A word-for-word copy of the data, pictures excluded, is what this task asks for.

[Start of Attachment]

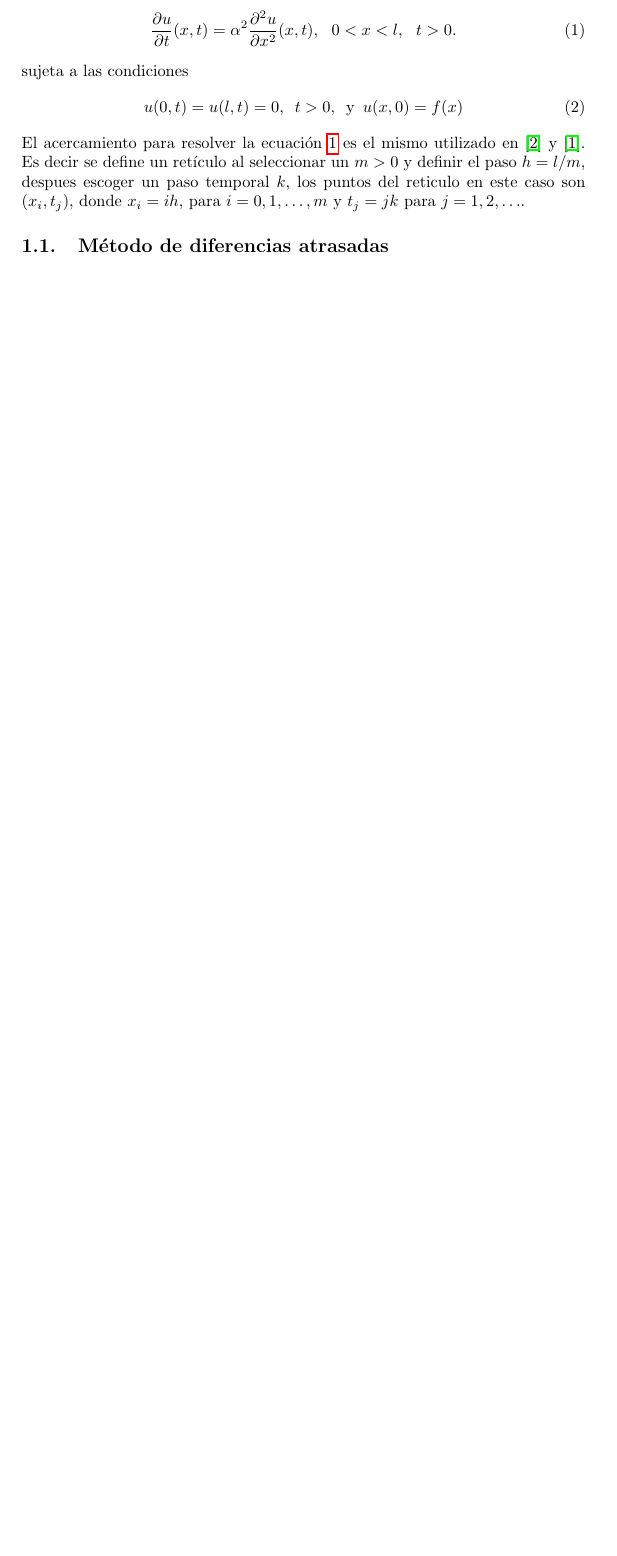
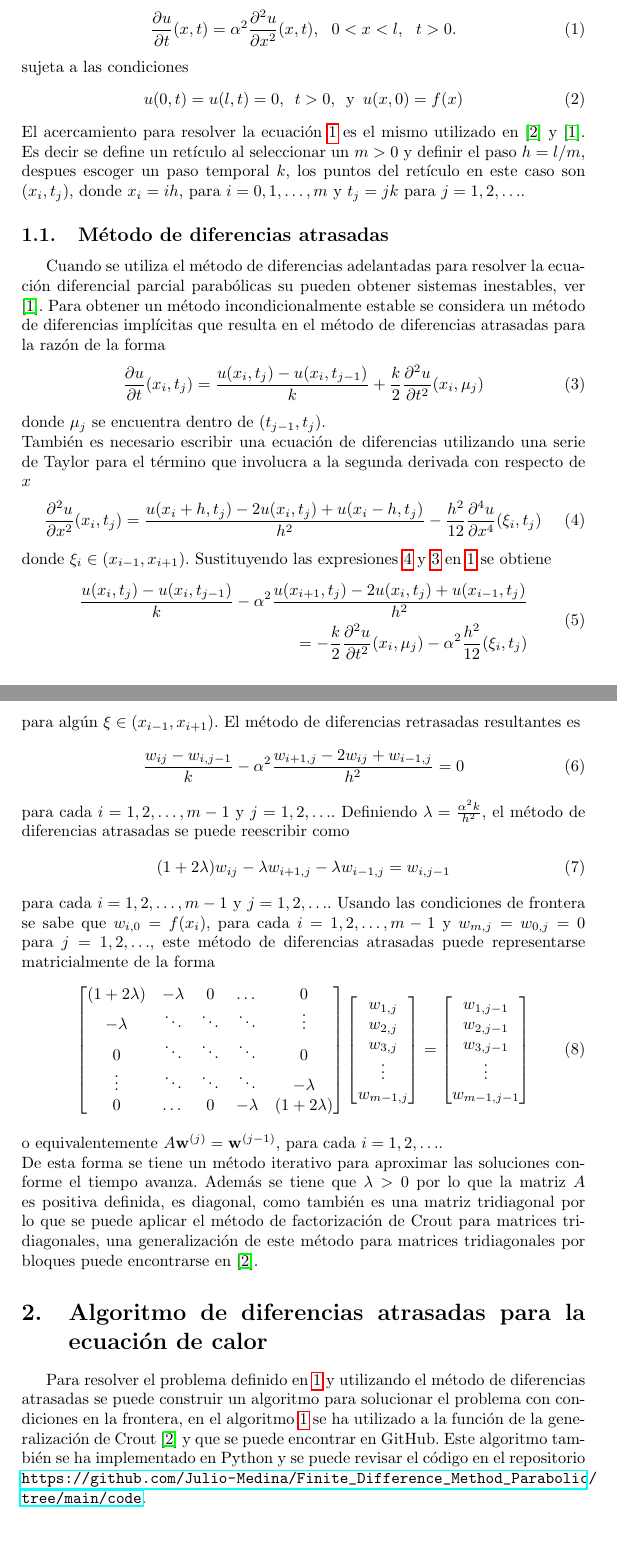
Before and after one commit to Julio-Medina/Finite_Difference_Method_Parabolic, a LaTeX document (report/Backward_Difference_Parabolic.tex): part of the page before the commit and two parts of pages 1 and 2 of 3 after it, the two joined at a grey line, cut so that both start at the same text, the shorter picture padded with empty space. Compiled offline with pdfLaTeX.

Commit message:
Updated LaTeX report, added theory of backward difference method

```diff
--- a/report/Backward_Difference_Parabolic.tex
+++ b/report/Backward_Difference_Parabolic.tex
@@ -57,6 +57,61 @@ sujeta a las condiciones
 \begin{equation}
 u(0,t)=u(l,t)=0,\,\,\, t>0, \,\,\,\text{y}\,\,\, u(x,0)=f(x)
 \end{equation}
-El acercamiento para resolver la ecuación \ref{eq::parabolic_partial_diff} es el mismo utilizado en \cite{Medina} y \cite{Burden}. Es decir se define un retículo al seleccionar un $m>0$ y definir el paso $h=l/m$, despues escoger un paso temporal $k$, los puntos del reticulo en este caso son $(x_i, t_j)$, donde $x_i=ih$, para $i=0,1,\hdots,m$ y $t_j=jk$ para $j=1,2,\hdots$.
+El acercamiento para resolver la ecuación \ref{eq::parabolic_partial_diff} es el mismo utilizado en \cite{Medina} y \cite{Burden}. Es decir se define un retículo al seleccionar un $m>0$ y definir el paso $h=l/m$, despues escoger un paso temporal $k$, los puntos del retículo en este caso son $(x_i, t_j)$, donde $x_i=ih$, para $i=0,1,\hdots,m$ y $t_j=jk$ para $j=1,2,\hdots$.
 \subsection{Método de diferencias atrasadas}
+Cuando se utiliza el método de diferencias adelantadas para resolver la ecuación diferencial parcial parabólicas su pueden obtener sistemas inestables, ver \cite{Burden}. Para obtener un método incondicionalmente estable se considera un método de diferencias implícitas que resulta en el método de diferencias atrasadas para la razón de la forma
+\begin{equation}\label{eq::implicit_difference}
+\frac{\partial u}{\partial t}(x_i,t_j)=\frac{u(x_i,t_j)-u(x_i,t_{j-1})}{k}+\frac{k}{2}\frac{\partial ^2 u}{\partial t^2}(x_i,\mu_j)
+\end{equation}
+donde $\mu_j$ se encuentra dentro de $(t_{j-1},t_j)$.\\
+También es necesario escribir una ecuación de diferencias utilizando una serie de Taylor para el término que involucra a la segunda derivada con respecto de $x$
+\begin{equation}\label{eq::finite_difference_u_xx}
+\frac{\partial^2 u}{\partial x^2}(x_i,t_j)=\frac{u(x_i+h,t_j)-2u(x_i,t_j)+u(x_i-h,t_j)}{h^2}-\frac{h^2}{12}\frac{\partial^4 u}{\partial x^4}(\xi_i,t_j)
+\end{equation}
+donde $\xi_i\in (x_{i-1},x_{i+1})$.
+Sustituyendo las expresiones \ref{eq::finite_difference_u_xx} y \ref{eq::implicit_difference} en \ref{eq::parabolic_partial_diff} se obtiene
+\begin{equation}
+\begin{aligned}
+\frac{u(x_i,t_j)-u(x_i,t_{j-1})}{k}-\alpha^2 \frac{u(x_{i+1},t_{j})-2u(x_{i},t_{j})+u(x_{i-1},t_{j})}{h^2}\\
+=-\frac{k}{2}\frac{\partial^2 u}{\partial t^2}(x_i,\mu_j)-\alpha^2\frac{h^2}{12}(\xi_i,t_j)
+\end{aligned}
+\end{equation}
+para algún $\xi \in (x_{i-1},x_{i+1})$. El método de diferencias retrasadas resultantes es
+\begin{equation}\label{eq::backward_difference_method}
+\frac{w_{ij}-w_{i,j-1}}{k}-\alpha^2\frac{w_{i+1,j}-2w_{ij}+w_{i-1,j}}{h^2}=0
+\end{equation}
+para cada $i=1,2,\hdots,m-1$ y $j=1,2,\hdots$. Definiendo $\lambda=\frac{\alpha^2 k}{h^2}$, el método de diferencias atrasadas se puede reescribir como
+\begin{equation}\label{eq::backward_difference_method_lambda}
+(1+2\lambda)w_{ij}-\lambda w_{i+1,j}-\lambda w_{i-1,j}=w_{i,j-1}
+\end{equation}
+para cada $i=1,2,\hdots,m-1$ y $j=1,2,\hdots$. Usando las condiciones de frontera se sabe que $w_{i,0}=f(x_i)$, para cada
+$i=1,2,\hdots,m-1$ y $w_{m,j}=w_{0,j}=0$ para $j=1,2,\hdots$, este método de diferencias atrasadas puede representarse matricialmente de la forma
+\begin{equation}
+\begin{bmatrix}
+(1+2\lambda) & -\lambda & 0 &\dots&0 \\
+-\lambda     &\ddots    & \ddots& \ddots&\vdots\\
+0&\ddots&\ddots&\ddots&0\\
+\vdots&\ddots&\ddots&\ddots&-\lambda\\
+0&\dots&0&-\lambda&(1+2\lambda)
+\end{bmatrix}
+\begin{bmatrix}
+w_{1,j}\\
+w_{2,j}\\
+w_{3,j}\\
+\vdots\\
+w_{m-1,j}\\
+\end{bmatrix}=
+\begin{bmatrix}
+w_{1,j-1}\\
+w_{2,j-1}\\
+w_{3,j-1}\\
+\vdots\\
+w_{m-1,j-1}\\
+\end{bmatrix}
+\end{equation}
+o equivalentemente $A\mathbf{w}^{(j)}=\mathbf{w}^{(j-1)}$, para cada $i=1,2,\hdots$.\\
+De esta forma se tiene un método iterativo para aproximar las soluciones conforme el tiempo avanza. Además se tiene que $\lambda>0$ por lo que la matriz $A$ es positiva definida, es diagonal, como también es una matriz tridiagonal por lo que se puede aplicar el método de factorización de Crout para matrices tridiagonales, una generalización de este método para matrices tridiagonales por bloques puede encontrarse en \cite{Medina}.
 
+\section{Algoritmo de diferencias atrasadas para la ecuación de calor}
+Para resolver el problema definido en \ref{eq::parabolic_partial_diff} y utilizando el método de diferencias atrasadas se puede construir un algoritmo para solucionar el problema con condiciones en la frontera, en el algoritmo \ref{alg::backward_difference} se ha utilizado a la función de la generalización de Crout \cite{Medina} y que se puede encontrar en GitHub. Este algoritmo también se ha implementado en Python y se puede revisar el código en el repositorio
+\url{https://github.com/Julio-Medina/Finite_Difference_Method_Parabolic/tree/main/code}.
@@ -63,3 +143,4 @@ El acercamiento para resolver la ecuación \ref{eq::parabolic_partial_diff} es e
+\end{algorithm}
 
 
 \begin{thebibliography}{99}
```
Also changed, not shown: report/Backward_Difference_Parabolic.pdf, report/Backward_Difference_Parabolic.tex (27 more changed lines), 4 other files.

[End of Attachment]

Output of the task:
Before and after one commit to Julio-Medina/Finite_Difference_Method_Parabolic, a LaTeX document (report/Backward_Difference_Parabolic.tex): part of the page before the commit and two parts of pages 1 and 2 of 3 after it, the two joined at a grey line, cut so that both start at the same text, the shorter picture padded with empty space. Compiled offline with pdfLaTeX.

Commit message:
Updated LaTeX report, added theory of backward difference method

```diff
--- a/report/Backward_Difference_Parabolic.tex
+++ b/report/Backward_Difference_Parabolic.tex
@@ -57,6 +57,61 @@ sujeta a las condiciones
 \begin{equation}
 u(0,t)=u(l,t)=0,\,\,\, t>0, \,\,\,\text{y}\,\,\, u(x,0)=f(x)
 \end{equation}
-El acercamiento para resolver la ecuación \ref{eq::parabolic_partial_diff} es el mismo utilizado en \cite{Medina} y \cite{Burden}. Es decir se define un retículo al seleccionar un $m>0$ y definir el paso $h=l/m$, despues escoger un paso temporal $k$, los puntos del reticulo en este caso son $(x_i, t_j)$, donde $x_i=ih$, para $i=0,1,\hdots,m$ y $t_j=jk$ para $j=1,2,\hdots$.
+El acercamiento para resolver la ecuación \ref{eq::parabolic_partial_diff} es el mismo utilizado en \cite{Medina} y \cite{Burden}. Es decir se define un retículo al seleccionar un $m>0$ y definir el paso $h=l/m$, despues escoger un paso temporal $k$, los puntos del retículo en este caso son $(x_i, t_j)$, donde $x_i=ih$, para $i=0,1,\hdots,m$ y $t_j=jk$ para $j=1,2,\hdots$.
 \subsection{Método de diferencias atrasadas}
+Cuando se utiliza el método de diferencias adelantadas para resolver la ecuación diferencial parcial parabólicas su pueden obtener sistemas inestables, ver \cite{Burden}. Para obtener un método incondicionalmente estable se considera un método de diferencias implícitas que resulta en el método de diferencias atrasadas para la razón de la forma
+\begin{equation}\label{eq::implicit_difference}
+\frac{\partial u}{\partial t}(x_i,t_j)=\frac{u(x_i,t_j)-u(x_i,t_{j-1})}{k}+\frac{k}{2}\frac{\partial ^2 u}{\partial t^2}(x_i,\mu_j)
+\end{equation}
+donde $\mu_j$ se encuentra dentro de $(t_{j-1},t_j)$.\\
+También es necesario escribir una ecuación de diferencias utilizando una serie de Taylor para el término que involucra a la segunda derivada con respecto de $x$
+\begin{equation}\label{eq::finite_difference_u_xx}
+\frac{\partial^2 u}{\partial x^2}(x_i,t_j)=\frac{u(x_i+h,t_j)-2u(x_i,t_j)+u(x_i-h,t_j)}{h^2}-\frac{h^2}{12}\frac{\partial^4 u}{\partial x^4}(\xi_i,t_j)
+\end{equation}
+donde $\xi_i\in (x_{i-1},x_{i+1})$.
+Sustituyendo las expresiones \ref{eq::finite_difference_u_xx} y \ref{eq::implicit_difference} en \ref{eq::parabolic_partial_diff} se obtiene
+\begin{equation}
+\begin{aligned}
+\frac{u(x_i,t_j)-u(x_i,t_{j-1})}{k}-\alpha^2 \frac{u(x_{i+1},t_{j})-2u(x_{i},t_{j})+u(x_{i-1},t_{j})}{h^2}\\
+=-\frac{k}{2}\frac{\partial^2 u}{\partial t^2}(x_i,\mu_j)-\alpha^2\frac{h^2}{12}(\xi_i,t_j)
+\end{aligned}
+\end{equation}
+para algún $\xi \in (x_{i-1},x_{i+1})$. El método de diferencias retrasadas resultantes es
+\begin{equation}\label{eq::backward_difference_method}
+\frac{w_{ij}-w_{i,j-1}}{k}-\alpha^2\frac{w_{i+1,j}-2w_{ij}+w_{i-1,j}}{h^2}=0
+\end{equation}
+para cada $i=1,2,\hdots,m-1$ y $j=1,2,\hdots$. Definiendo $\lambda=\frac{\alpha^2 k}{h^2}$, el método de diferencias atrasadas se puede reescribir como
+\begin{equation}\label{eq::backward_difference_method_lambda}
+(1+2\lambda)w_{ij}-\lambda w_{i+1,j}-\lambda w_{i-1,j}=w_{i,j-1}
+\end{equation}
+para cada $i=1,2,\hdots,m-1$ y $j=1,2,\hdots$. Usando las condiciones de frontera se sabe que $w_{i,0}=f(x_i)$, para cada
+$i=1,2,\hdots,m-1$ y $w_{m,j}=w_{0,j}=0$ para $j=1,2,\hdots$, este método de diferencias atrasadas puede representarse matricialmente de la forma
+\begin{equation}
+\begin{bmatrix}
+(1+2\lambda) & -\lambda & 0 &\dots&0 \\
+-\lambda     &\ddots    & \ddots& \ddots&\vdots\\
+0&\ddots&\ddots&\ddots&0\\
+\vdots&\ddots&\ddots&\ddots&-\lambda\\
+0&\dots&0&-\lambda&(1+2\lambda)
+\end{bmatrix}
+\begin{bmatrix}
+w_{1,j}\\
+w_{2,j}\\
+w_{3,j}\\
+\vdots\\
+w_{m-1,j}\\
+\end{bmatrix}=
+\begin{bmatrix}
+w_{1,j-1}\\
+w_{2,j-1}\\
+w_{3,j-1}\\
+\vdots\\
+w_{m-1,j-1}\\
+\end{bmatrix}
+\end{equation}
+o equivalentemente $A\mathbf{w}^{(j)}=\mathbf{w}^{(j-1)}$, para cada $i=1,2,\hdots$.\\
+De esta forma se tiene un método iterativo para aproximar las soluciones conforme el tiempo avanza. Además se tiene que $\lambda>0$ por lo que la matriz $A$ es positiva definida, es diagonal, como también es una matriz tridiagonal por lo que se puede aplicar el método de factorización de Crout para matrices tridiagonales, una generalización de este método para matrices tridiagonales por bloques puede encontrarse en \cite{Medina}.
 
+\section{Algoritmo de diferencias atrasadas para la ecuación de calor}
+Para resolver el problema definido en \ref{eq::parabolic_partial_diff} y utilizando el método de diferencias atrasadas se puede construir un algoritmo para solucionar el problema con condiciones en la frontera, en el algoritmo \ref{alg::backward_difference} se ha utilizado a la función de la generalización de Crout \cite{Medina} y que se puede encontrar en GitHub. Este algoritmo también se ha implementado en Python y se puede revisar el código en el repositorio
+\url{https://github.com/Julio-Medina/Finite_Difference_Method_Parabolic/tree/main/code}.
@@ -63,3 +143,4 @@ El acercamiento para resolver la ecuación \ref{eq::parabolic_partial_diff} es e
+\end{algorithm}
 
 
 \begin{thebibliography}{99}
```
Also changed, not shown: report/Backward_Difference_Parabolic.pdf, report/Backward_Difference_Parabolic.tex (27 more changed lines), 4 other files.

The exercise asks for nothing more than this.